His credentials include editing and co-publishing the Ontario Curling Report, as well as being a player. The major draw back to his book is a flaw in many Dummies guides: the book is black and white. This makes learning difficult in certain situations, such as the lay of the ice sheet and its zones. Otherwise, this is a broad reaching guidebook. Not only does it include most of the information available in the next two titles, but also covers:
• Kids curling
• Coaching
• Canadian Fandom
• World Championships
• The Top 10 Skips and Matches
• Core web and magazine resources

Curl to Win: expert advice to improve your game
by Russ Howard
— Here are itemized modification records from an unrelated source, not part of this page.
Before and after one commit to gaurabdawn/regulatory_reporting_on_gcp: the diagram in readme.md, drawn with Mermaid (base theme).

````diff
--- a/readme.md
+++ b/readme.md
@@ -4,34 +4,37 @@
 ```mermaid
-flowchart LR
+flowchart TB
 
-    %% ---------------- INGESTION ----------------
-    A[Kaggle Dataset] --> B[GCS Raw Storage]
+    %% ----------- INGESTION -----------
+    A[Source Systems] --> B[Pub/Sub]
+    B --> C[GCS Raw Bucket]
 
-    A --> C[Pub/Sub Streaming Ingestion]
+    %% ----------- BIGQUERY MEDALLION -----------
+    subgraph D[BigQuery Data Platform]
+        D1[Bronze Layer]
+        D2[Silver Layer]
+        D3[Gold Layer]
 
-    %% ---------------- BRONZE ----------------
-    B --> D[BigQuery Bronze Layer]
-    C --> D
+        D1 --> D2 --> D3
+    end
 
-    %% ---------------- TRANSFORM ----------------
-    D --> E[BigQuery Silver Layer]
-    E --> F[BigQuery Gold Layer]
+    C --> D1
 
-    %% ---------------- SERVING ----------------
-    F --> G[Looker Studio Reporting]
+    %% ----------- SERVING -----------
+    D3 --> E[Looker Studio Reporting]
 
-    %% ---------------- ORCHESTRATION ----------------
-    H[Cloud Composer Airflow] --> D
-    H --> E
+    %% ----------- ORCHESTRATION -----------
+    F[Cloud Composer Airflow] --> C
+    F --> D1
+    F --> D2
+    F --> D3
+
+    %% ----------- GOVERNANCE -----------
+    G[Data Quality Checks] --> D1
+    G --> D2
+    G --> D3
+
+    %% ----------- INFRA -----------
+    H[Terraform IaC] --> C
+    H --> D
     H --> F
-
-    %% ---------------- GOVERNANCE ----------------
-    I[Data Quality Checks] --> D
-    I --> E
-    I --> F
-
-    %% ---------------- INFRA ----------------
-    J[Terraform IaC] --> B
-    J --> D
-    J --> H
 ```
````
Russ Howard has many credentials, including an Olympic gold medal, membership in the Canadian Curling Hall of Fame, and he was named Sweep magazine’s ‘Curler of the Century’. His book provides introductory and advanced skills. For example, chapter 5 teaches shot selection, and provides 20 instructional scenarios that apply these techniques. Chapter 6 contains the clearest definitions of the 4 (or 5) positions on a team. Among its other unique attributes are:
• A handy glossary
• A Code of Ethics
• The General Rules of Play

Curling Secrets: how to think & play like a pro
by Colleen Jones
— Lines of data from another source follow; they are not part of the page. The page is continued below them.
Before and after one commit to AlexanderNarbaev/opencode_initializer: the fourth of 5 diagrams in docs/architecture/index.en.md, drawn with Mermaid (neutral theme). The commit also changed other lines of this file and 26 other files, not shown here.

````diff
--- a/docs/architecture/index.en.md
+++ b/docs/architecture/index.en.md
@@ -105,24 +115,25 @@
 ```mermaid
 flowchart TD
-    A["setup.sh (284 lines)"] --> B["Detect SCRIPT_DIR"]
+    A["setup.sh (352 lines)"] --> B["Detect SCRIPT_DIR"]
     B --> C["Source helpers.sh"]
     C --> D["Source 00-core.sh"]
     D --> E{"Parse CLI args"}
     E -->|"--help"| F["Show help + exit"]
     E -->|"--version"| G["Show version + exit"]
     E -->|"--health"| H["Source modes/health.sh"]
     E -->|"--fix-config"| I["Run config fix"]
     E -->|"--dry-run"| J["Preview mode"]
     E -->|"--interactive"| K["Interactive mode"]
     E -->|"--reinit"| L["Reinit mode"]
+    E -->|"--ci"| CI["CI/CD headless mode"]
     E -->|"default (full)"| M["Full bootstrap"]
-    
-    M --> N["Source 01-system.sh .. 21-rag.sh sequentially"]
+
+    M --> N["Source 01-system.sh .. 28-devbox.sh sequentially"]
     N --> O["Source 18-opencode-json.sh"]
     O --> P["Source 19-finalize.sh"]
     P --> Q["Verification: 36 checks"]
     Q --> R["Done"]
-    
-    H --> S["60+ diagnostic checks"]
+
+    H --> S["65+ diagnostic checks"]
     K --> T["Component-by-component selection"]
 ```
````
Haligonian Jones is both a multiple curling champion and a professional commentator for both NBC and our own CBC. Her experience, paired with excellent photography, provides the basics for novices through to the semi-pro. She offers:
• Training tips for the on and off season
• How to practice at home
• Appropriate exercises and stretches
• How to develop your team

For those more interested in sports writing, try one of these 2 titles:
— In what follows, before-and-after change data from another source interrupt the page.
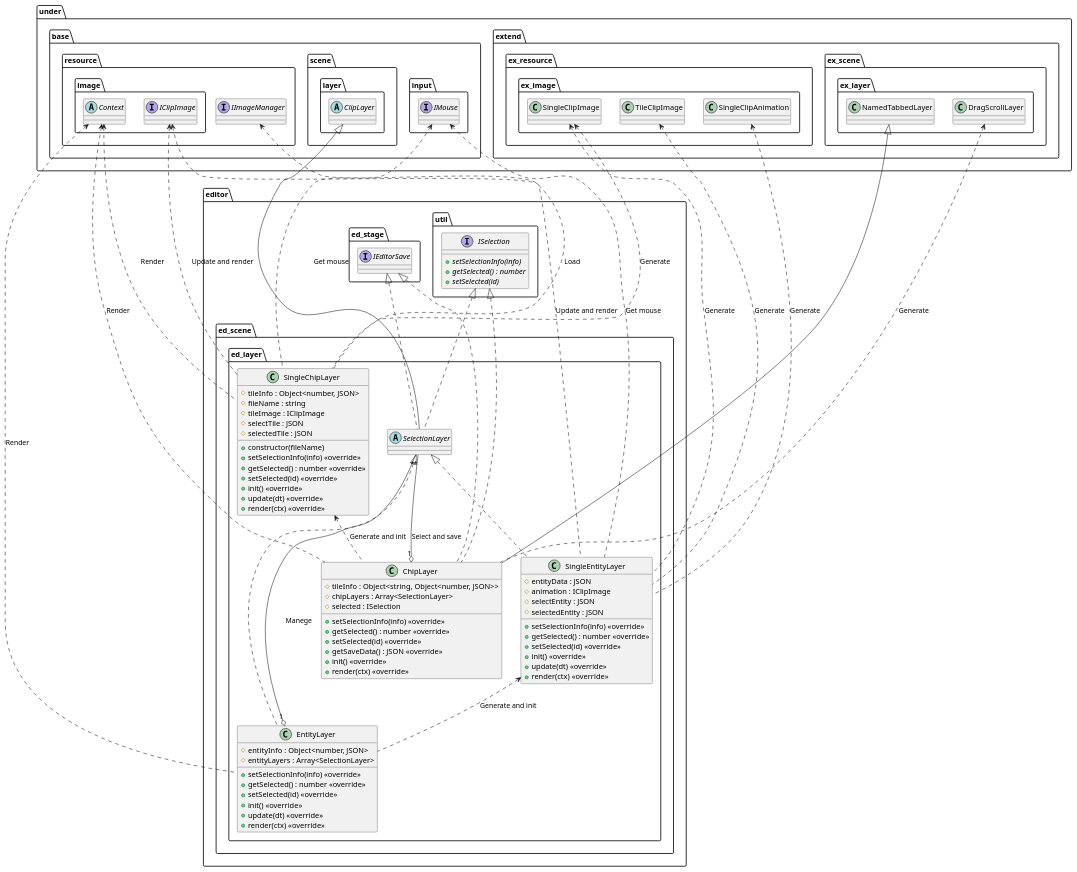
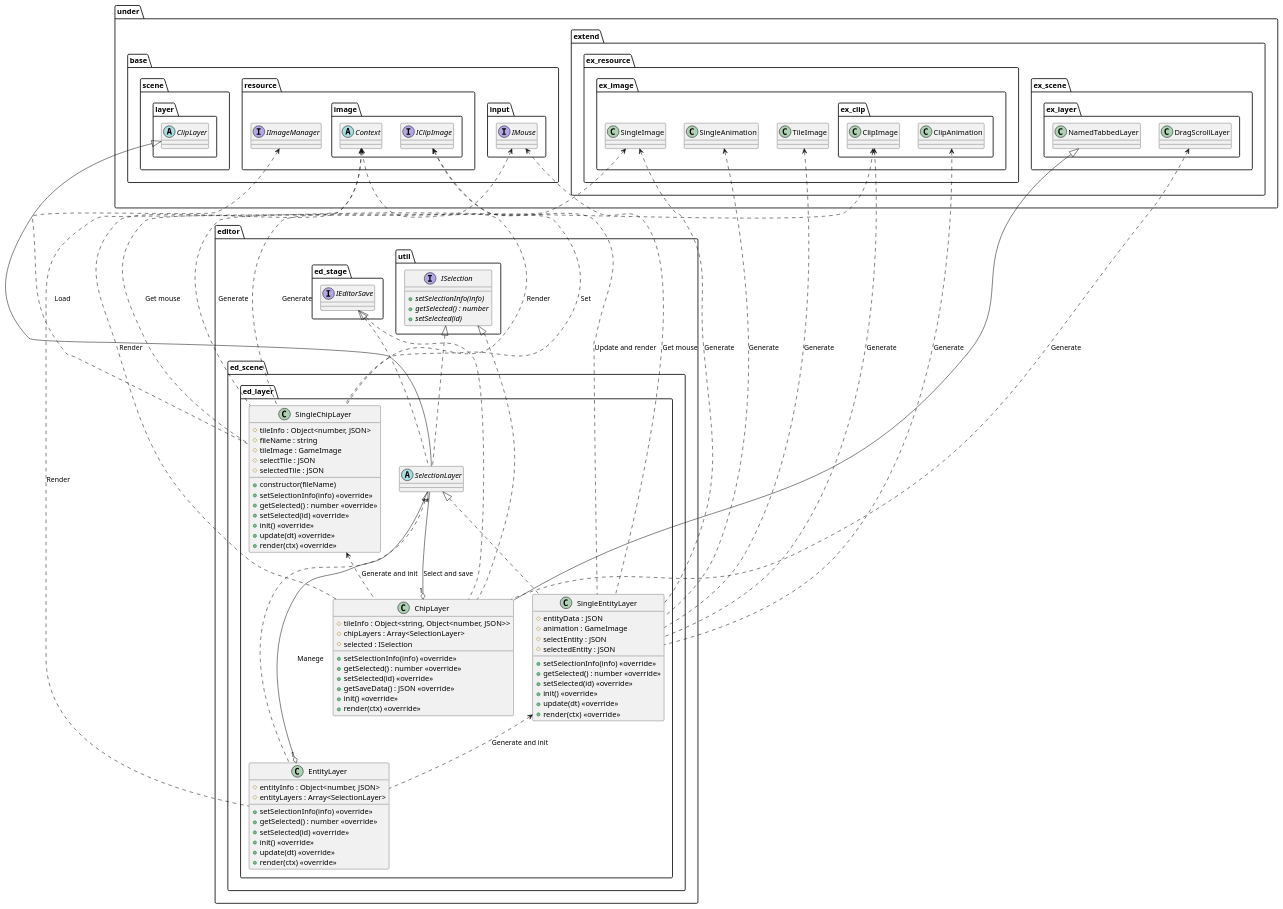
Before and after one commit to Expine/Under: the diagram in uml/editor/scene/Selection.wsd, drawn with PlantUML. The commit also changed 55 other files, not shown here.

```diff
--- a/uml/editor/scene/Selection.wsd
+++ b/uml/editor/scene/Selection.wsd
@@ -1,137 +1,144 @@
 @startuml EditorSelection
 
 package editor {
     package ed_scene {
         package ed_layer {
             abstract SelectionLayer
             class ChipLayer {
                 #tileInfo : Object<string, Object<number, JSON>>
                 #chipLayers : Array<SelectionLayer>
                 #selected : ISelection
                 +setSelectionInfo(info) <<override>>
                 +getSelected() : number <<override>>
                 +setSelected(id) <<override>>
                 +getSaveData() : JSON <<override>>
                 +init() <<override>>
                 +render(ctx) <<override>>
             }
             class EntityLayer {
                 #entityInfo : Object<number, JSON>
                 #entityLayers : Array<SelectionLayer>
                 +setSelectionInfo(info) <<override>>
                 +getSelected() : number <<override>>
                 +setSelected(id) <<override>>
                 +init() <<override>>
                 +update(dt) <<override>>
                 +render(ctx) <<override>>
             }
             class SingleChipLayer {
                 +constructor(fileName)
                 #tileInfo : Object<number, JSON>
                 #fileName : string
-                #tileImage : IClipImage
+                #tileImage : GameImage
                 #selectTile : JSON
                 #selectedTile : JSON
                 +setSelectionInfo(info) <<override>>
                 +getSelected() : number <<override>>
                 +setSelected(id) <<override>>
                 +init() <<override>>
                 +update(dt) <<override>>
                 +render(ctx) <<override>>
             }
             class SingleEntityLayer {
                 #entityData : JSON
-                #animation : IClipImage
+                #animation : GameImage
                 #selectEntity : JSON
                 #selectedEntity : JSON
                 +setSelectionInfo(info) <<override>>
                 +getSelected() : number <<override>>
                 +setSelected(id) <<override>>
                 +init() <<override>>
                 +update(dt) <<override>>
                 +render(ctx) <<override>>
             }
         }
     }
 
     package util {
         interface ISelection {
             {abstract} +setSelectionInfo(info)
             {abstract} +getSelected() : number
             {abstract} +setSelected(id)
         }
     }
 }
 
 package under {
     package base {
         package input {
             interface IMouse
         }
         package resource {
             interface IImageManager
             package image {
                 abstract Context
                 interface IClipImage
             }
         }
         package scene {
             package layer {
                 abstract ClipLayer
             }
         }
     }
     package extend {
         package ex_resource {
             package ex_image {
-                class SingleClipImage
-                class TileClipImage
-                class SingleClipAnimation
+                package ex_clip {
+                    class ClipImage
+                    class ClipAnimation
+                }
+                class SingleImage
+                class TileImage
+                class SingleAnimation
             }
         }
         package ex_scene {
             package ex_layer {
                 class DragScrollLayer
                 class NamedTabbedLayer
             }
         }
     }
 }
 
 package editor {
     package ed_stage {
         interface IEditorSave
     }
 }
 
 SelectionLayer "*" --o "1" ChipLayer  : Select and save
 SingleChipLayer <.. ChipLayer : Generate and init
 DragScrollLayer <... ChipLayer : Generate
 Context <... ChipLayer : Render
 
 SelectionLayer "*" --o "1" EntityLayer  : Manege
 SingleEntityLayer <.. EntityLayer : Generate and init
 Context <... EntityLayer : Render
 
-SingleClipImage <... SingleChipLayer : Generate
-IClipImage <... SingleChipLayer : Update and render
+ClipImage <... SingleChipLayer : Generate
+SingleImage <... SingleChipLayer : Generate
+IClipImage <... SingleChipLayer : Set
 IMouse <... SingleChipLayer : Get mouse
 IImageManager <... SingleChipLayer : Load
 Context <... SingleChipLayer : Render
 
-SingleClipImage <... SingleEntityLayer : Generate
-TileClipImage <... SingleEntityLayer : Generate
-SingleClipAnimation <... SingleEntityLayer : Generate
+ClipImage <... SingleEntityLayer : Generate
+ClipAnimation <... SingleEntityLayer : Generate
+SingleImage <... SingleEntityLayer : Generate
+TileImage <... SingleEntityLayer : Generate
+SingleAnimation <... SingleEntityLayer : Generate
 IClipImage <... SingleEntityLayer : Update and render
 IMouse <... SingleEntityLayer : Get mouse
 
 ClipLayer <|-- SelectionLayer
 ISelection <|.. SelectionLayer
 IEditorSave <|.. SelectionLayer
 NamedTabbedLayer <|-- ChipLayer
 ISelection <|.. ChipLayer
 IEditorSave <|.. ChipLayer
 SelectionLayer <|.. EntityLayer
 SelectionLayer <|.. SingleEntityLayer
 
 @enduml
```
Tales of a Curling Hack
by Doug Maxwell

With over 50 years of curling journalism under his belt, his book offers a historical view of the sport through personal anecdotes. His focus is primarily Canadian, ranging from the small clubhouse to the Brier, then all the way to the Olympics. See also his previous book, Canada Curls: the Illustrated History of Curling in Canada.

The Roaring Game: a sweeping saga of curling
by Doug Clark

As with Maxwell’s book, Clark’s studies curling from its origins in Scotland to its cultural role in Canada. What differs between these books are Clark’s tongue-in-cheek humour and ridiculous puns.

And yes, curling offers enough angles to fill the blank end of any sheet. Once you're in the zone.

1 comment:

  1. Check out Twelve-Foot Circle, a mystery fiction novel set in the world of small town curling clubs and championship matches in Midwest America. The author weaves an 1969 championship curling match throughout the story as the main character learns more about being part of a decades-old serial murder investigation involving his father. The author doesn't get everything right about curling but he treats the sport with respect. Non-curlers will get a good basic, accessible introduction to the sport. Experienced curlers will recognize the characters' strategies and thoughts at ice level. I discovered it at while searching for the basic dimensions of a curling sheet.